The task =
Would you find each line in the entries below with the string "numericValue" and copy it?

Study material =
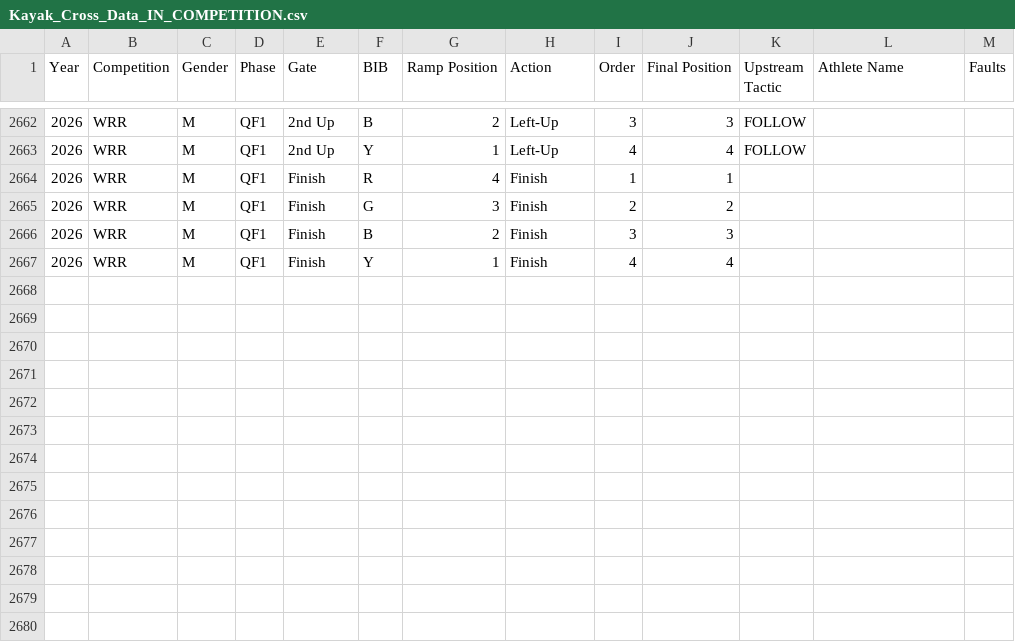
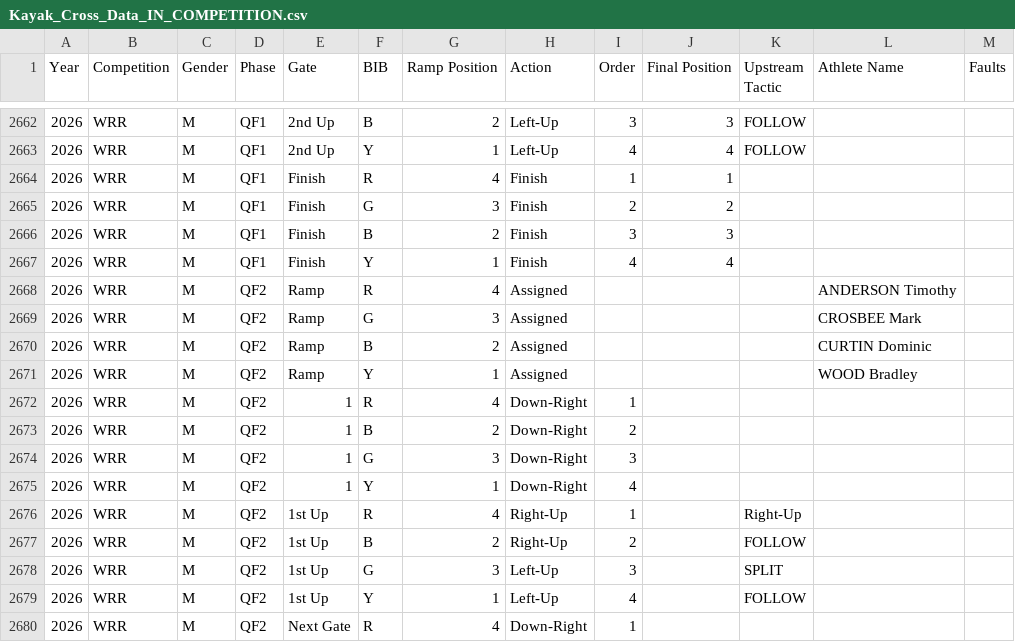
Before and after one commit to katrina-sutherland/kx_tagger, a CSV file: data/Kayak_Cross_Data_IN_COMPETITION.csv, drawn as a sheet; only a part is shown, gaps mark what is left out.

Commit message:
Automated update for In-Competition Report: Kayak_Cross_Data_IN_COMPETITION.csv

```diff
--- a/data/Kayak_Cross_Data_IN_COMPETITION.csv
+++ b/data/Kayak_Cross_Data_IN_COMPETITION.csv
@@ -2667 +2667,14 @@ Year,Competition,Gender,Phase,Gate,BIB,Ramp Position,Action,Order,Final Position
 2026,WRR,M,QF1,Finish,Y,1,Finish,4,4,,,
+2026,WRR,M,QF2,Ramp,R,4,Assigned,,,,ANDERSON Timothy,
+2026,WRR,M,QF2,Ramp,G,3,Assigned,,,,CROSBEE Mark,
+2026,WRR,M,QF2,Ramp,B,2,Assigned,,,,CURTIN Dominic,
+2026,WRR,M,QF2,Ramp,Y,1,Assigned,,,,WOOD Bradley,
+2026,WRR,M,QF2,1,R,4,Down-Right,1,,,,
+2026,WRR,M,QF2,1,B,2,Down-Right,2,,,,
+2026,WRR,M,QF2,1,G,3,Down-Right,3,,,,
+2026,WRR,M,QF2,1,Y,1,Down-Right,4,,,,
+2026,WRR,M,QF2,1st Up,R,4,Right-Up,1,,Right-Up,,
+2026,WRR,M,QF2,1st Up,B,2,Right-Up,2,,FOLLOW,,
+2026,WRR,M,QF2,1st Up,G,3,Left-Up,3,,SPLIT,,
+2026,WRR,M,QF2,1st Up,Y,1,Left-Up,4,,FOLLOW,,
+2026,WRR,M,QF2,Next Gate,R,4,Down-Right,1,,,,
```
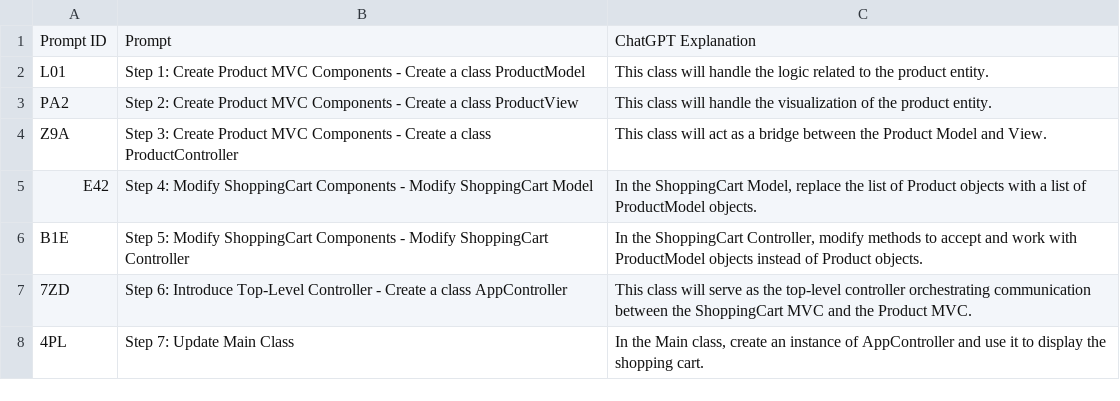
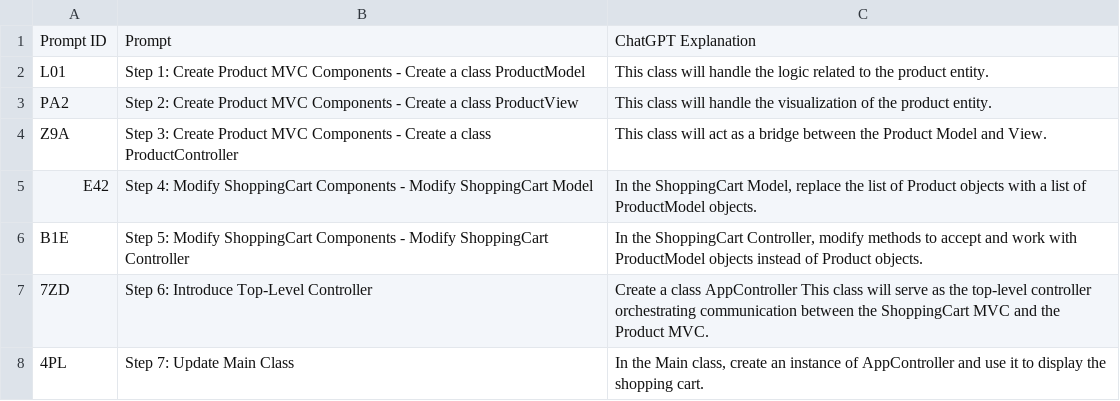
Before and after one commit to yaramt/Design-Pattern-Refactoring-Experiment, a CSV file: Prompts/chatgpt_answers_task2_mvc_to_hmvc.csv, drawn as a sheet.

Commit message:
Fix answers 2

```diff
--- a/Prompts/chatgpt_answers_task2_mvc_to_hmvc.csv
+++ b/Prompts/chatgpt_answers_task2_mvc_to_hmvc.csv
@@ -6,3 +6,3 @@ E42,"Step 4: Modify ShoppingCart Components - Modify ShoppingCart Model", "In th
 B1E,"Step 5: Modify ShoppingCart Components - Modify ShoppingCart Controller", "In the ShoppingCart Controller, modify methods to accept and work with ProductModel objects instead of Product objects."
-7ZD,"Step 6: Introduce Top-Level Controller - Create a class AppController", "This class will serve as the top-level controller orchestrating communication between the ShoppingCart MVC and the Product MVC."
+7ZD,"Step 6: Introduce Top-Level Controller", "Create a class AppController This class will serve as the top-level controller orchestrating communication between the ShoppingCart MVC and the Product MVC."
 4PL,"Step 7: Update Main Class", "In the Main class, create an instance of AppController and use it to display the shopping cart."
```
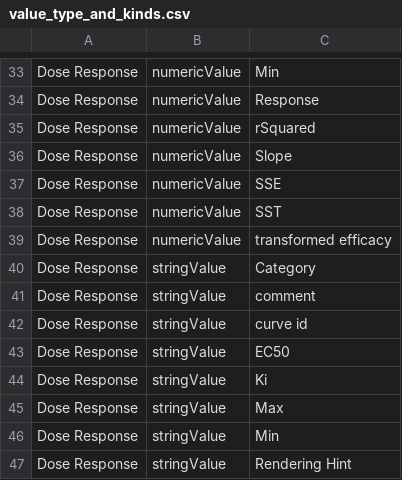
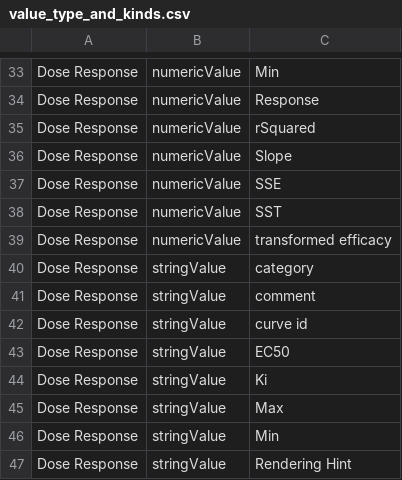
Before and after one commit to mcneilco/racas, a CSV file: inst/docs/value_type_and_kinds.csv, drawn as a sheet; only a part is shown, gaps mark what is left out.

Commit message:
changing to lower case "category"

```diff
--- a/inst/docs/value_type_and_kinds.csv
+++ b/inst/docs/value_type_and_kinds.csv
@@ -39,3 +39,3 @@ Dose Response,numericValue,SST
 Dose Response,numericValue,transformed efficacy
-Dose Response,stringValue,Category
+Dose Response,stringValue,category
 Dose Response,stringValue,comment
```
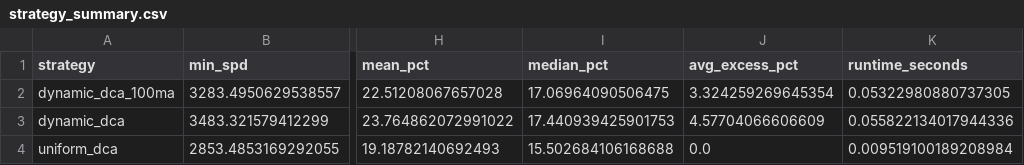
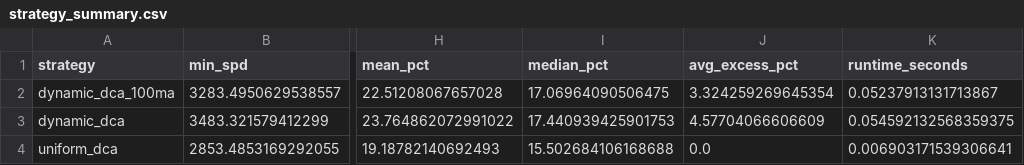
Before and after one commit to hypertrial/hypertrial, a CSV file: results/strategy_summary.csv, drawn as a sheet; only a part is shown, gaps mark what is left out; the diff names each change by its address in the sheet, - before the commit and + after, or states it on an @@ line.

```diff
--- a/results/strategy_summary.csv
+++ b/results/strategy_summary.csv
-K2 (runtime_seconds): 0.05322980880737305
+K2 (runtime_seconds): 0.05237913131713867
-K3 (runtime_seconds): 0.055822134017944336
+K3 (runtime_seconds): 0.054592132568359375
-K4 (runtime_seconds): 0.009519100189208984
+K4 (runtime_seconds): 0.006903171539306641
```
Also changed, not shown: 5 other files.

Completed task =
@@ -39,3 +39,3 @@ Dose Response,numericValue,SST
 Dose Response,numericValue,transformed efficacy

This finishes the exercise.